Nearly 900,000 medical appointments completed at about 1,000 VA facilities from August to February failed to meet the health system's timeliness goal, which calls for patients to be seen within 30 days.

A closer look reveals deep geographic disparities.

Many of those delays are clustered in a handful of Southern states.

VA officials cite numerous efforts to ramp up capacity. They include building new health centers and adding 8,000 employees since April.

Deputy VA Secretary Sloan Gibson acknowledged that the agency has been slow to adjust in places where there is rising demand

Minnesota's VA clinics and hospitals are faring slightly better in delivering timely care to veterans than the national average.

The AP analysis found that about 2 percent of appointments at the state's clinics and hospitals take longer than 30 days to complete. That beats the national average by nearly 1 percentage point.

But several of the state's facilities have struggled to meet the 30-day national standard that stems from legislation passed in August meant to tackle growing delays.

Nearly 4 percent of appointments at a clinic in Maplewood stretched beyond that window and more than 3 percent of appointments in Ramsey were delayed beyond 30 days.

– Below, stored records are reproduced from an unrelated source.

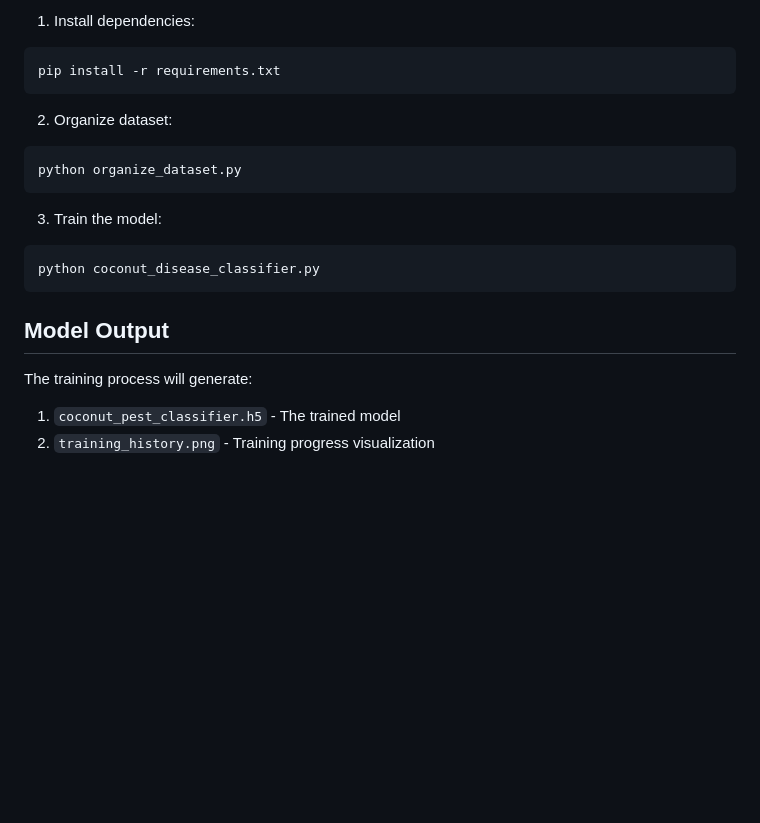
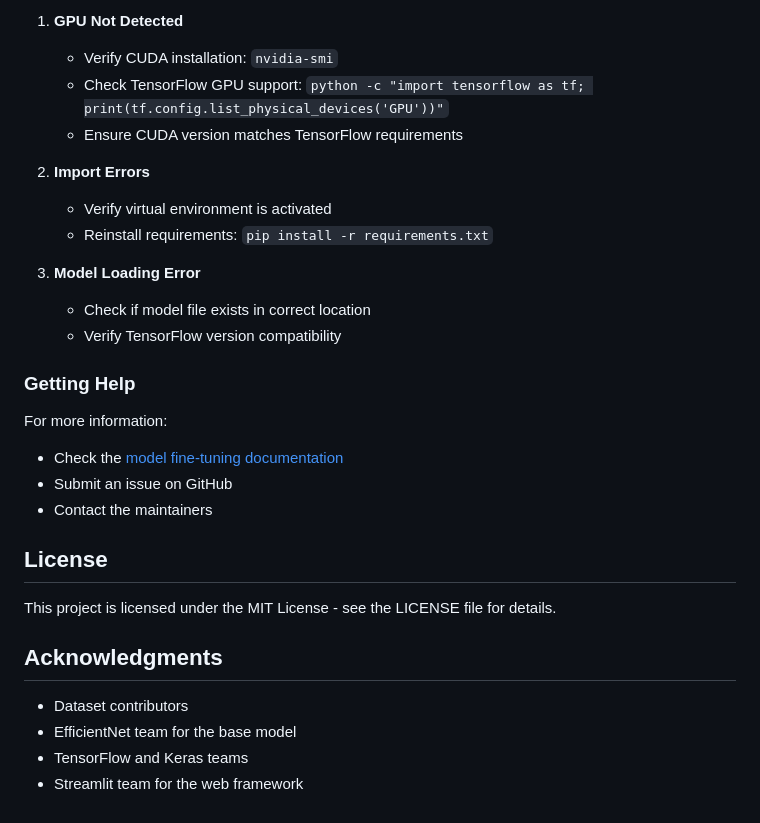
Before and after one commit to dadidelux/cursor_dt_bacuna, a Markdown page: readme.md, the part around the change printed below. Drawn GitHub-style; blank space fills up the shorter version.

````diff
--- a/readme.md
+++ b/readme.md
@@ -153,21 +134,31 @@ Pillow==10.1.0
 
-1. Install dependencies:
-```bash
-pip install -r requirements.txt
-```
+1. **GPU Not Detected**
+   - Verify CUDA installation: `nvidia-smi`
+   - Check TensorFlow GPU support: `python -c "import tensorflow as tf; print(tf.config.list_physical_devices('GPU'))"`
+   - Ensure CUDA version matches TensorFlow requirements
 
-2. Organize dataset:
-```bash
-python organize_dataset.py
-```
+2. **Import Errors**
+   - Verify virtual environment is activated
+   - Reinstall requirements: `pip install -r requirements.txt`
 
-3. Train the model:
-```bash
-python coconut_disease_classifier.py
-```
+3. **Model Loading Error**
+   - Check if model file exists in correct location
+   - Verify TensorFlow version compatibility
 
-## Model Output
+### Getting Help
 
-The training process will generate:
-1. `coconut_pest_classifier.h5` - The trained model
-2. `training_history.png` - Training progress visualization
+For more information:
+- Check the [model fine-tuning documentation](readme_finetune.md)
+- Submit an issue on GitHub
+- Contact the maintainers
+
+## License
+
+This project is licensed under the MIT License - see the LICENSE file for details.
+
+## Acknowledgments
+
+- Dataset contributors
+- EfficientNet team for the base model
+- TensorFlow and Keras teams
+- Streamlit team for the web framework
````
Also changed, not shown: other parts of readme.md (+98 -117 lines), readme_finetune.md (added, +150 -0 lines).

Minneapolis VA Director Patrick Kelly says he's aware of trouble at both clinics. He says new federal money to hire additional physicians should help.